My dilemma was this. Although I knew it would be the easier route to build a concrete
tank, I didn't want anything that permanent. I knew I wouldn't tire of the tank, but what if I sold the
house? What would it do to my resale value? I came to the realization that not everyone wants a 1700
gallon shark tank in their basement, and tearing out concrete would be a nightmare. I would have to make
it removable, this meant building it from a material that would lend itself easily to disassembly.
The obvious choice was wood. The plans on garf were great, but simply would not be practical on a tank
this long, and deep and BIG. With depth and length, comes pressure. Without some additional support and
structural rigidity, a plywood tank would literally blow apart. The challenge with any aquarium whether

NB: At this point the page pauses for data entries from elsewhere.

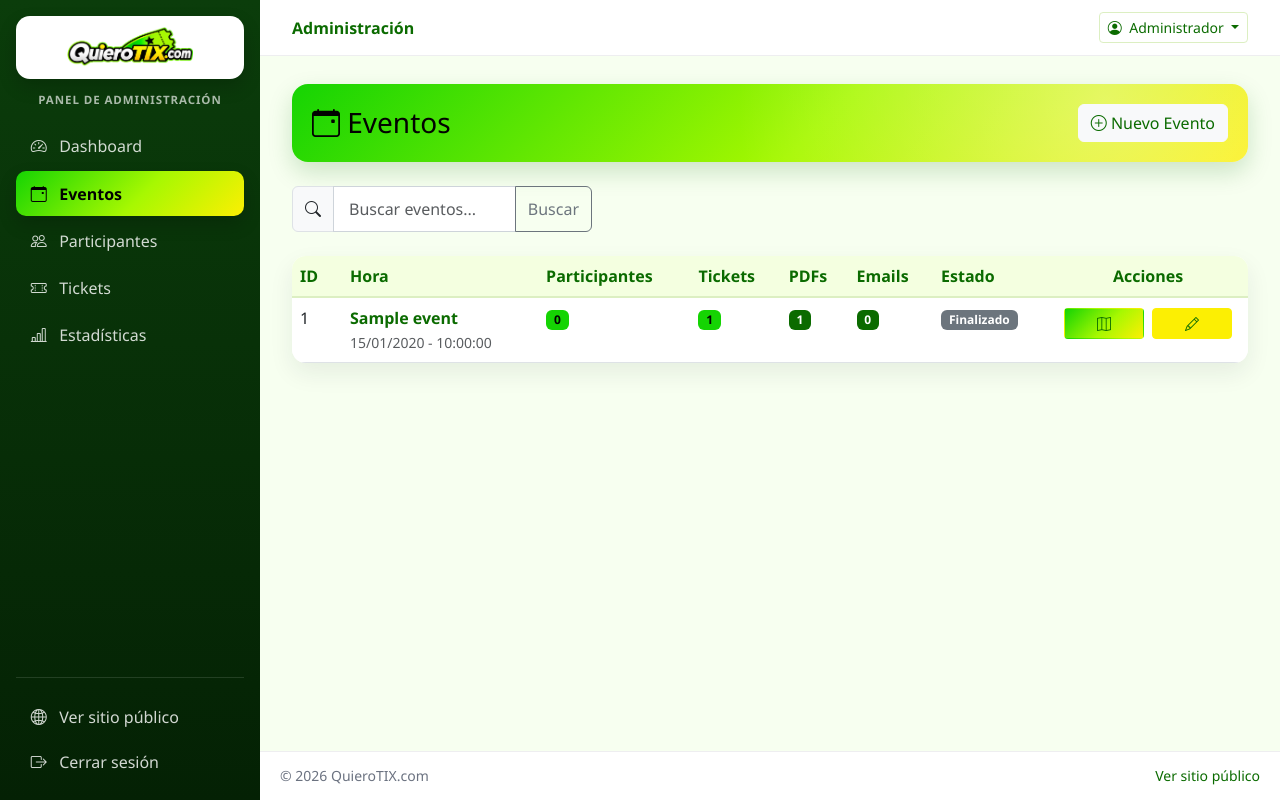
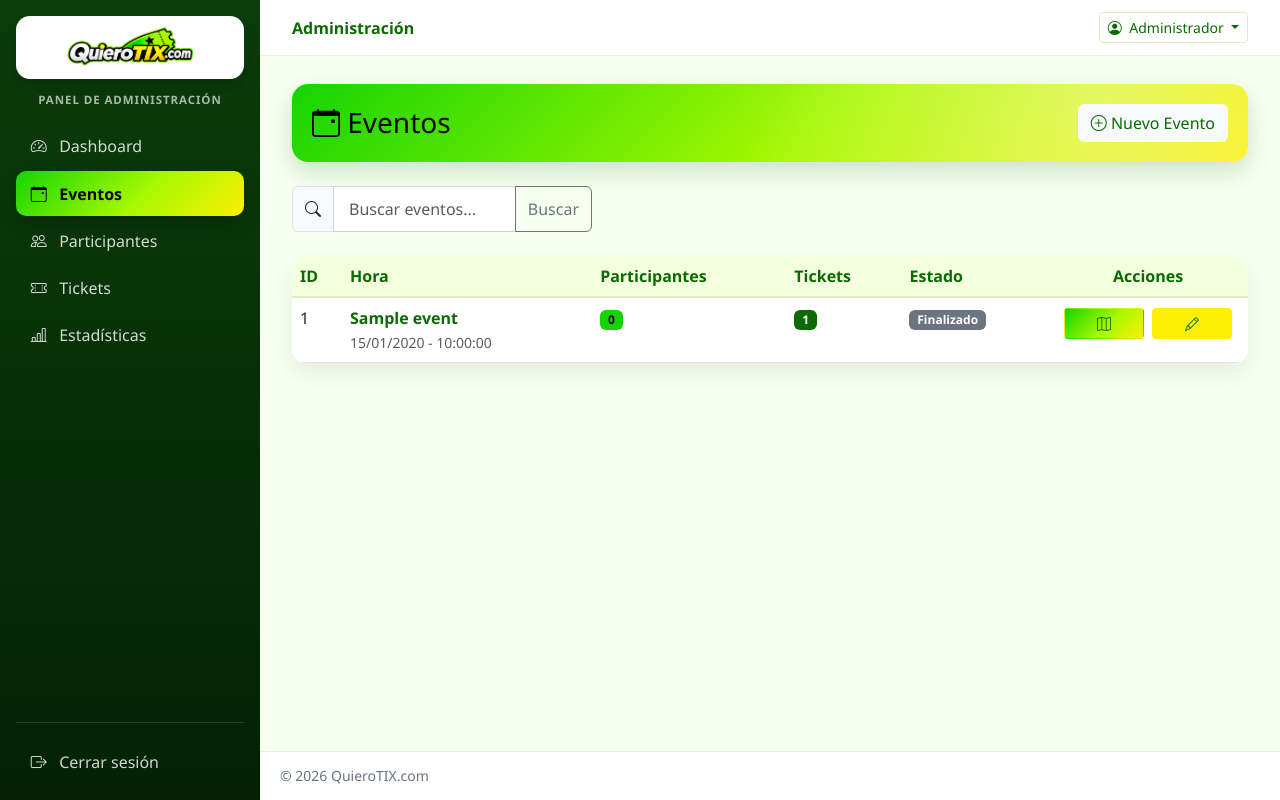
Before and after one commit to fredyvillavicencio/quierotix, a Laravel app: page /admin/events in a window 1280 px wide. Run offline with Laravel 12, Linux system fonts and the light colour scheme; a user stored in the database is signed in; data comes from the database, SQL or seed files in the repository; tables that the repository leaves empty hold one stand-in row (values such as "Sample post"); parts of the project's set-up code (start-up, migrations or seed data) failed here and were passed over.

Commit message:
cambios diseno

```diff
--- a/resources/views/admin/events/index.blade.php
+++ b/resources/views/admin/events/index.blade.php
@@ -58,8 +58,6 @@
                             <th>Hora</th>
                             <th>Participantes</th>
                             <th>Tickets</th>
-                            <th>PDFs</th>
-                            <th>Emails</th>
                             <th>Estado</th>
                             <th width="200" class="text-center">Acciones</th>
                         </tr>
@@ -80,40 +78,10 @@
                                     </span>
                                 </td>
                                 <td>
-                                    <span class="badge bg-info">
+                                    <span class="badge bg-success">
                                         {{ $event->tickets_count ?? 0 }}
                                     </span>
                                 </td>
-                                <td>
-
-                                @php
-
-                                $bg_pdf = match(true) {
-                                    $event->pdfs_generated == $event->tickets_count => "bg-success",
-                                    $event->pdfs_generated == 0 => "bg-danger",
-                                    default => "bg-warning"
-                                }
-
-                                @endphp
-                                    <span class="badge {{ $bg_pdf }}">
-                                        {{ $event->pdfs_generated ?? 0 }}
-                                    </span>
-                                </td>
-                                <td>
-                                @php
-
-                                $bg_email = match(true) {
-                                    $event->emails_sent == $event->participants_count => "bg-success",
-                                    $event->emails_sent == 0 => "bg-danger",
-                                    default => "bg-warning"
-                                }
-
-                                @endphp
-                                    <span class="badge {{ $bg_email }}">
-                                        {{ $event->emails_sent ?? 0 }}
-                                    </span>
-                                </td>
-
                                 <td>
                                     @php
                                         $eventDate = \Carbon\Carbon::parse($event->fecha . ' ' . $event->hora);
@@ -140,15 +108,6 @@
                                         <i class="bi bi-pencil"></i>
                                     </a>
 
-                                    <!--
-                                    <form action="{{ route('admin.events.destroy', $event) }}" method="POST" class="d-inline" onsubmit="return confirm('¿Estás seguro de eliminar este evento?');">
-                                        @csrf
-                                        @method('DELETE')
-                                        <button type="submit" class="btn btn-sm btn-danger" title="Eliminar">
-                                            <i class="bi bi-trash"></i>
-                                        </button>
-                                    </form>
-                                    -->
                                 </td>
                             </tr>
                         @empty
--- a/resources/views/layouts/admin.blade.php
+++ b/resources/views/layouts/admin.blade.php
@@ -443,6 +443,18 @@
             min-width: 80px;
         }
 
+        .btn-pdf {
+            --bs-btn-bg: #b30b00;
+            --bs-btn-border-color: #b30b00;
+            --bs-btn-color: #fff;
+            --bs-btn-hover-bg: #8f0900;
+            --bs-btn-hover-border-color: #8f0900;
+            --bs-btn-hover-color: #fff;
+            --bs-btn-active-bg: #8f0900;
+            --bs-btn-active-border-color: #8f0900;
+            --bs-btn-active-color: #fff;
+        }
+
         .search-box {
             max-width: 300px;
         }
@@ -618,7 +630,6 @@
 
             <footer class="admin-footer">
                 <span>&copy; {{ date('Y') }} {{ config('app.name', 'QuieroTIX.com') }}</span>
-                <a href="{{ route('home') }}" class="text-decoration-none">Ver sitio público</a>
             </footer>
         </div>
     </div>
--- a/resources/views/layouts/partials/admin/sidebar.blade.php
+++ b/resources/views/layouts/partials/admin/sidebar.blade.php
@@ -39,10 +39,6 @@
         </nav>
 
         <div class="admin-nav-footer mt-auto pt-3">
-            <a class="nav-link" href="{{ route('home') }}">
-                <i class="bi bi-globe2"></i>
-                <span>Ver sitio público</span>
-            </a>
             <form method="POST" action="{{ route('logout') }}">
                 @csrf
                 <button type="submit" class="nav-link btn btn-link w-100 text-start">
--- a/resources/views/layouts/partials/admin/topbar.blade.php
+++ b/resources/views/layouts/partials/admin/topbar.blade.php
@@ -22,11 +22,6 @@
                     </a>
                 </li>
             @endauth
-            <li>
-                <a class="dropdown-item" href="{{ route('home') }}">
-                    <i class="bi bi-globe2 me-2"></i>Ver sitio público
-                </a>
-            </li>
             @auth
                 <li><hr class="dropdown-divider"></li>
                 <li>
```
Also changed, not shown: resources/views/admin/events/show.blade.php (+1 -10 lines), resources/views/admin/participants/index.blade.php (+9 -32 lines), resources/views/admin/tickets/index.blade.php (+8 -4 lines), resources/views/public/events/purchase.blade.php (+11 -1 lines), tests/Feature/PublicTicketPurchaseTest.php (+17 -0 lines), 2 other files.
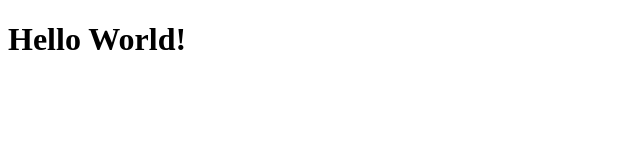
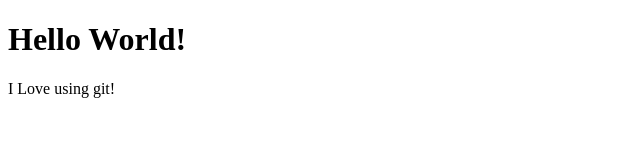
Before and after one commit to wingedblackcat/git-basics, a plain HTML site: page index.html in a window 1280 px wide. Shown: the whole page, without its empty margins (0-640 px from the left). Drawn offline with Linux system fonts and the light colour scheme.

Commit message:
Update index.html

```diff
--- a/index.html
+++ b/index.html
@@ -8,6 +8,7 @@
   <body>
       <main>
           <h1>Hello World!</h1>
+          <span>I Love using git!</span>
       </main>
   </body>
 </html>
```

it be glass, acrylic, wood or cement, is building the walls to withstand forces generated by the water
pressure. The deeper the water, the higher the pressure per square inch. Dealing with this pressure
means preventing warpage/bowing. In smaller tanks, this can be accomplished by increasing the thickness
of the glass/acrylic, and adding support (cross bracing) to the top of the tank. Cross bracing alone,
would not solve all of my problems I had to find other means to help prevent bowing and flex.
I knew that the garf plans had worked for many, as long as they were sealed properly. I knew plywood
walls coated in epoxy would work. The way I saw it, I had two obstacles to overcome.
My basic plan, was to build a boat, but inside out.
- Supporting the entire tank so it wouldn't unfold like a cardboard box when full.
- Sealing the seams, and preventing them from splitting/leaking under pressure.
Support: I decided the best way to prevent bowing, would be to support the tank from the outside, using
interlocking 4x4's as support bands. Basically, the tank would be encased in a wood skeleton, adding
strength and support in all the high stress areas. So the tank would still be a plywood tank, with
regular plywood walls, but reinforced from top to bottom, with the most reinforcement at the top. To do
this, I would need to build the frame first, and in a sense, install the tank last.